I openly admit to boycotting Twitter when it was launched (echos of protesting “I don’t care what Betty ate for breakfast” spring to mind). But I equally admit to being a convert five years later.
Some thoughts on why
1. Twitter can help sort the headlines from the fun stuff, and the urgent news from the background material.
A useful tool in tracking the latest news out of Libya or Japan, Twitter can also draw your attention to an article you might otherwise have missed by browsing a webpage. Case in point: I only came across the Financial Times’ rave review of EU Commissioner Kristalina Georgieva through their tweet of it:
Twitter is great for communicators. But it is also great for listeners. While searching for who was tweeting on Twitter’s birthday, I came across this from European Parliament President Jerzy Buzek:
@jerzybuzek: “Happy 5th birthday to #Twitter – one year+ for my account, essential way for me to communicate”
Buzek –or the person who manages his Twitter account- averages some five tweets a day and talks about everything from current events to internal Parliament decisions. But he also takes an obvious interest in anyone who responds to his tweets and regularly responds. True to the 2011 EP Digital Trends study, the EP is waking up to social media.
3. Twitter can bring on the funny – but more importantly, the creative.
Reducing a message to 140 characters can be challenging, but it also encourages communicators to have a clear and attention-grabbing message. It is a great tool for creativity in sectors that might not immediately be considered creative – just ask mutual fans of logistics and Salt-N-Pepa:
Funny. Informative. And a reference to a 80s music “classic”.
Point is, as Tris Hussey of the Vancouver Observer keenly observed, “For something that was so geeky when it started out that even geeks didn’t know what to do with it, Twitter sure has taken off like a rocket.” And I find it useful, both professionally and for the fun stuff.
Where will Twitter go from here? The Guardian gives a few interesting indications: “40% of tweets originate on a mobile device […] with 5.3 billion mobile phone users in the world, and 90% of the world’s population in reach of a mobile phone network, Twitter has a far better chance of reaching everyone first…”
[Just starting out on Twitter? Here are some tips on how to get started.]
A short note to announce that we will be launching our second study on MEPs’ use of the Internet on January 25th. In the study, we explore their use of digital channels to communicate with constituents and others, as well as how they use the web and other channels to inform themselves on policy matters.

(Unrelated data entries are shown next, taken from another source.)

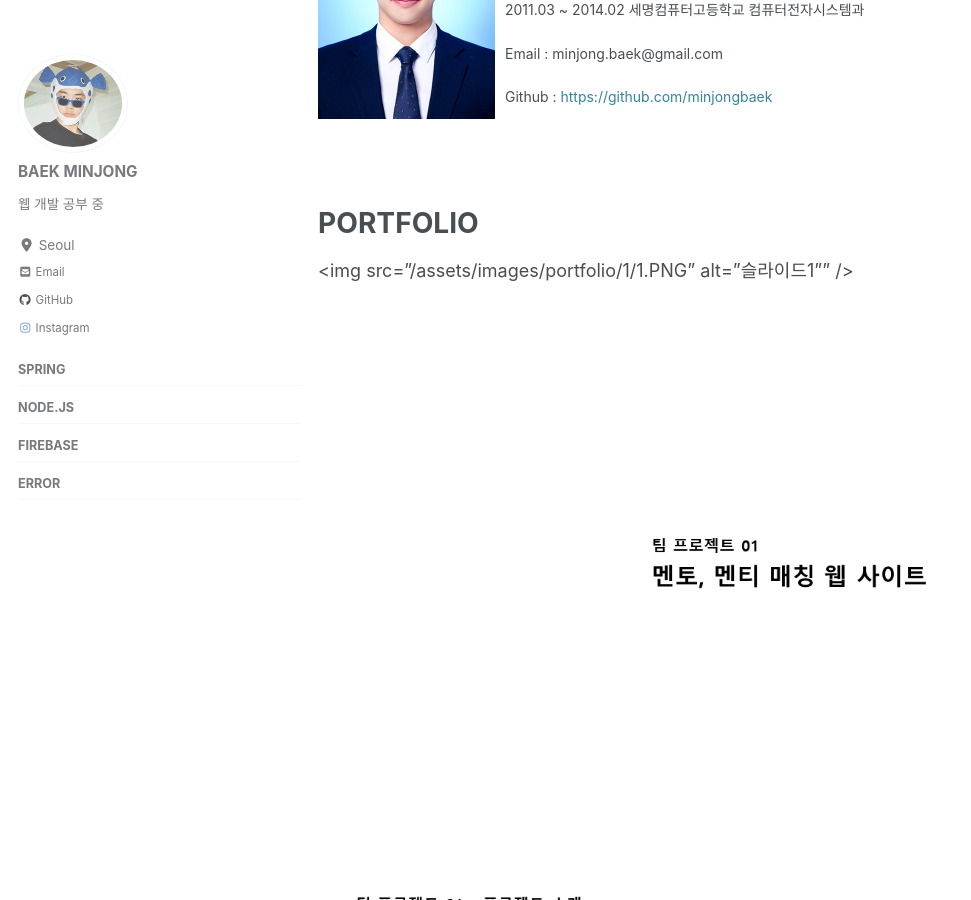
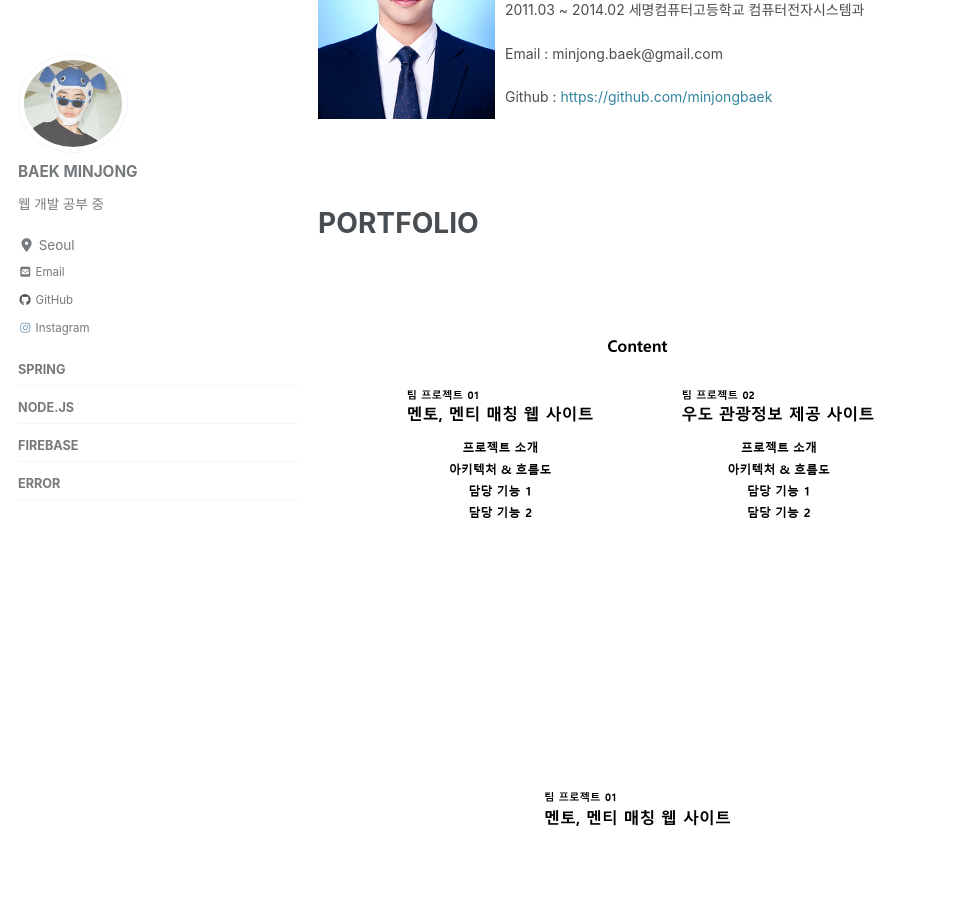
Before and after one commit to kjw0112m/minjongbaek.github.io, a Jekyll site: the page built from _pages/about.md, in a window 1280 px wide and 900 px high, scrolled down 354 px. Shown: the whole window, without its empty margins (0-971 px from the left). Built offline with Jekyll 4.4.1, drawn with Linux system fonts in a browser that asks for light colours; cached includes are drawn as plain includes; nearby versions of some CDN libraries; some of the changed text lies outside the part shown.

Commit message:
Update about.md

```diff
--- a/_pages/about.md
+++ b/_pages/about.md
@@ -27,45 +27,45 @@ classes: wide
 
 # PORTFOLIO
 
-<img src="/assets/images/portfolio/1/1.PNG" alt="슬라이드1"" />
+<img src="/assets/images/portfolio/1/1.PNG" alt="슬라이드1" style="zoom:50%;" />
 
-<img src="/assets/images/portfolio/1/2.PNG" alt="슬라이드2"/>
+<img src="/assets/images/portfolio/1/2.PNG" alt="슬라이드2" style="zoom:50%;"/>
 
-<img src="/assets/images/portfolio/1/3.PNG" alt="슬라이드3"/>
+<img src="/assets/images/portfolio/1/3.PNG" alt="슬라이드3" style="zoom:50%;"/>
 
 [프로젝트 깃허브 링크](https://github.com/minjongbaek/TOTI)
 
 [웹 사이트 링크](https://yal-toti.tk/toti)
 
-<img src="/assets/images/portfolio/1/4.PNG" alt="슬라이드4"/>
+<img src="/assets/images/portfolio/1/4.PNG" alt="슬라이드4" style="zoom:50%;"/>
 
-<img src="/assets/images/portfolio/1/5.PNG" alt="슬라이드5"/>
+<img src="/assets/images/portfolio/1/5.PNG" alt="슬라이드5" style="zoom:50%;"/>
 
-<img src="/assets/images/portfolio/1/6.PNG" alt="슬라이드6"/>
+<img src="/assets/images/portfolio/1/6.PNG" alt="슬라이드6" style="zoom:50%;"/>
 
 [채팅 서버 코드]( https://github.com/minjongbaek/TOTI/blob/minjong/TOTI-node/toti-chat-server.js ) / [채팅 페이지 코드]( https://github.com/minjongbaek/TOTI/blob/minjong/TOTI/src/main/webapp/WEB-INF/views/baek/chat/chatPage.jsp )
 
-<img src="/assets/images/portfolio/1/7.PNG" alt="슬라이드7"/>
+<img src="/assets/images/portfolio/1/7.PNG" alt="슬라이드7" style="zoom:50%;"/>
 
 [RTC 서버 코드]( https://github.com/minjongbaek/TOTI/blob/minjong/TOTI-node/toti-rtc-server.js ) / [RTC 페이지 코드]( https://github.com/minjongbaek/TOTI/blob/minjong/TOTI/src/main/webapp/WEB-INF/views/baek/chat/rtcPage.jsp )
 
-<img src="/assets/images/portfolio/2/1.PNG" alt="슬라이드1"" />
+<img src="/assets/images/portfolio/2/1.PNG" alt="슬라이드1" style="zoom:50%;"/>
 
-<img src="/assets/images/portfolio/2/2.PNG" alt="슬라이드2"/>
+<img src="/assets/images/portfolio/2/2.PNG" alt="슬라이드2" style="zoom:50%;"/>
 
 [프로젝트 깃허브 링크]( https://github.com/minjongbaek/project_udo )
 
 [웹 사이트 링크]( http://ec2-13-209-40-173.ap-northeast-2.compute.amazonaws.com:8080/Udo_Client/main.html )
 
-<img src="/assets/images/portfolio/2/3.PNG" alt="슬라이드3"/>
+<img src="/assets/images/portfolio/2/3.PNG" alt="슬라이드3" style="zoom:50%;"/>
 
-<img src="/assets/images/portfolio/2/4.PNG" alt="슬라이드4"/>
+<img src="/assets/images/portfolio/2/4.PNG" alt="슬라이드4" style="zoom:50%;"/>
 
-<img src="/assets/images/portfolio/2/5.PNG" alt="슬라이드5"/>
+<img src="/assets/images/portfolio/2/5.PNG" alt="슬라이드5" style="zoom:50%;"/>
 
 [회원가입 Service 코드]( https://github.com/minjongbaek/project_udo/blob/master/Udo/src/main/java/com/wad/udo/member/service/SignUpService.java )
 
-<img src="/assets/images/portfolio/2/6.PNG" alt="슬라이드6"/>
+<img src="/assets/images/portfolio/2/6.PNG" alt="슬라이드6" style="zoom:50%;"/>
 
 [로그인 Service 코드]( https://github.com/minjongbaek/project_udo/blob/master/Udo/src/main/java/com/wad/udo/member/service/LoginService.java ) / [메일 Service 코드]( https://github.com/minjongbaek/project_udo/blob/master/Udo/src/main/java/com/wad/udo/member/service/MailService.java ) / [인증 Service 코드](https://github.com/minjongbaek/project_udo/blob/master/Udo/src/main/java/com/wad/udo/member/service/VerifyService.java )
 
```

After the success of our previous study in 2009, we wanted to repeat the exercise to see how much the new parliament differs from the old, and how the MEPs’ usage has changed now they are no longer in an election year. What’s more, it is interesting to note how much impact the last 18 months of social media publicity has made on MEP habits.

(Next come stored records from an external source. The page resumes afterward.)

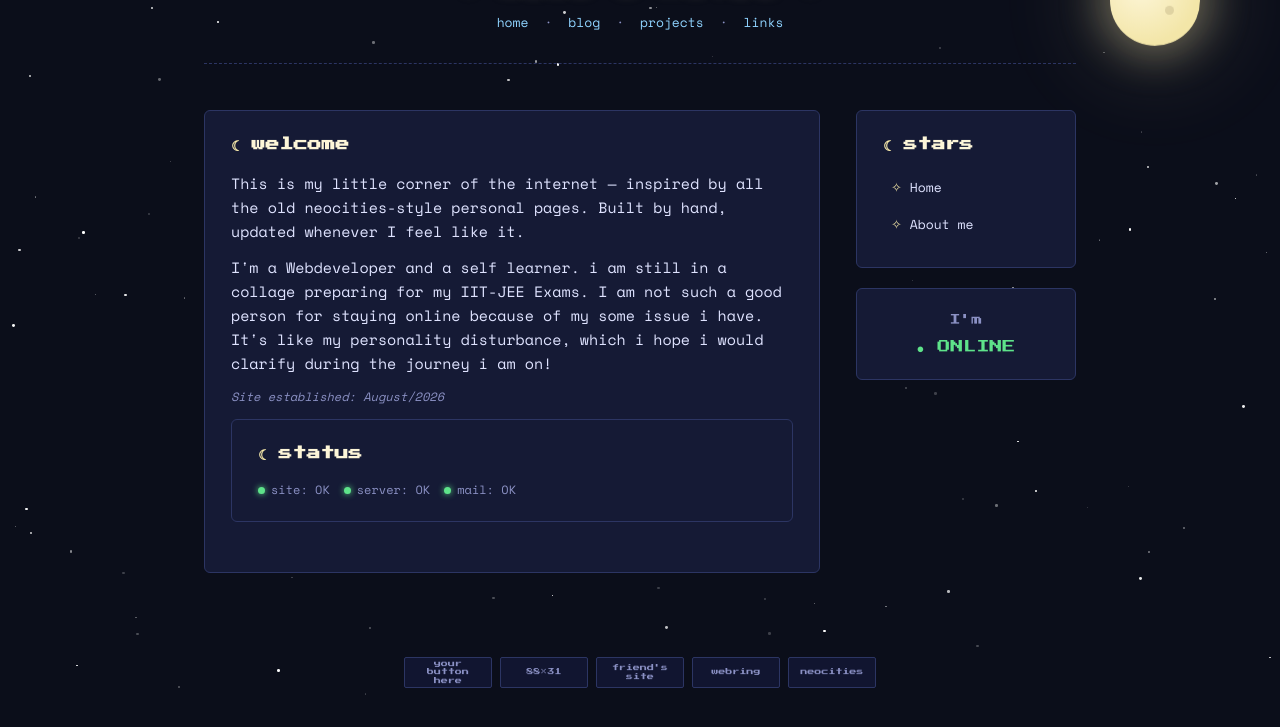
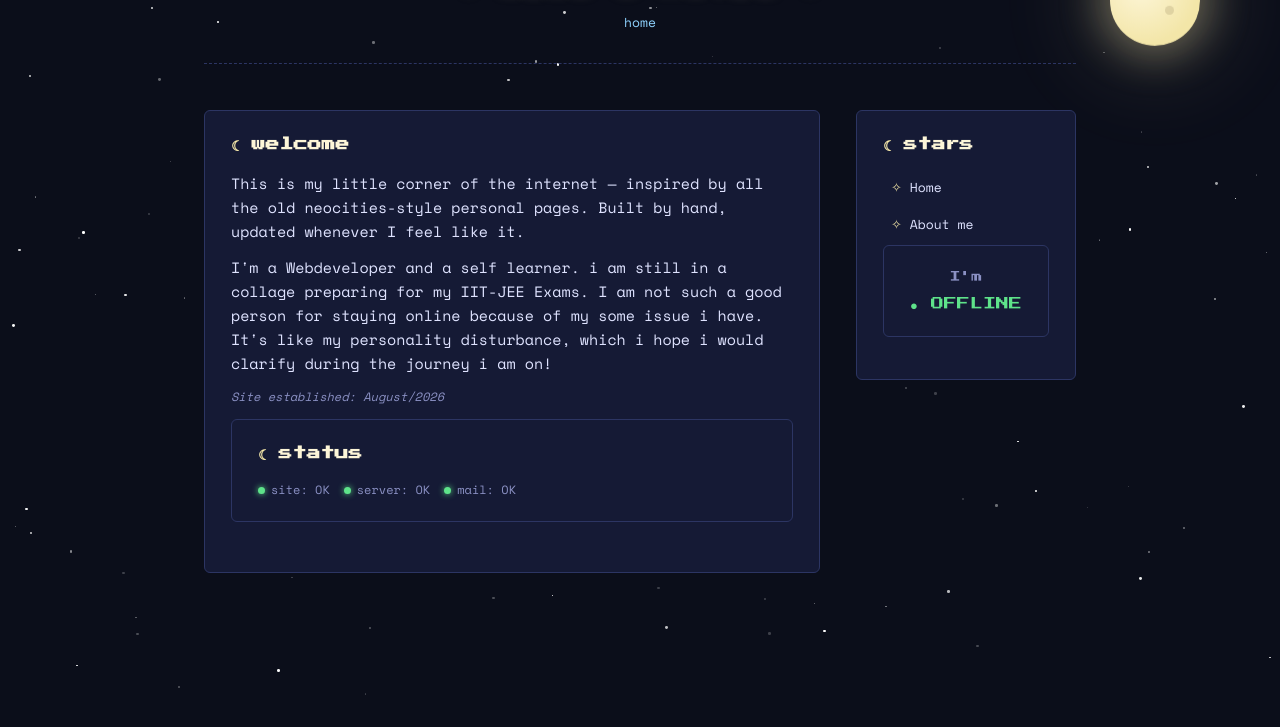
Before and after one commit to Kekobade/kekohotel, a plain HTML site: page index.html in a window 1280 px wide. Shown: the part 101-828 px from the top of the page. After the commit the page ends 802 px from the top, so only its background shows below. Drawn offline with nearby package versions, Linux system fonts and the light colour scheme.

Commit message:
Clean up index.html by removing comments and status
Removed commented-out links and status display in the online widget.

```diff
--- a/index.html
+++ b/index.html
@@ -324,7 +324,7 @@
   <header class="hero">
     <div class="site-title">✧ KEKO'S HOTEL ✧</div>
     <nav>
-      <a href="#welcome">home</a> · <a href="#blog">blog</a> · <a href="#projects">projects</a> · <a href="#stars-nav">links</a>
+      <a href="#welcome">home</a> <!-- · <a href="#blog">blog</a> · <a href="#projects">projects</a> · <a href="#stars-nav">links</a> -->
     </nav>
   </header>
 
@@ -405,14 +405,13 @@
         <li><a href="#">Twitter / X</a></li>
         <li><a href="#">E-mail</a></li>
         -->
-      </ul>
-    </div>
     <div class="panel online-widget">
-      I'm
-      <span class="status">● ONLINE</span>
-    </div>
-  </aside>
+  I'm
+  <!-- <span class="status status-on">● ONLINE</span> -->
+<span class="status status-off">● OFFLINE</span>
 
+</div>
+<!--
   <div class="badge-row">
     <div class="badge-88x31">your<br>button<br>here</div>
     <div class="badge-88x31">88×31</div>
@@ -420,6 +419,7 @@
     <div class="badge-88x31">webring</div>
     <div class="badge-88x31">neocities</div>
   </div>
+        -->
 <!--
   <footer class="pagefoot">
     (c) [year]–2026 yourname. All rights reserved.<br>
```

The report will be published at www.epdigitaltrends.eu. Sign up now if you wish to be notified on the day or watch this space!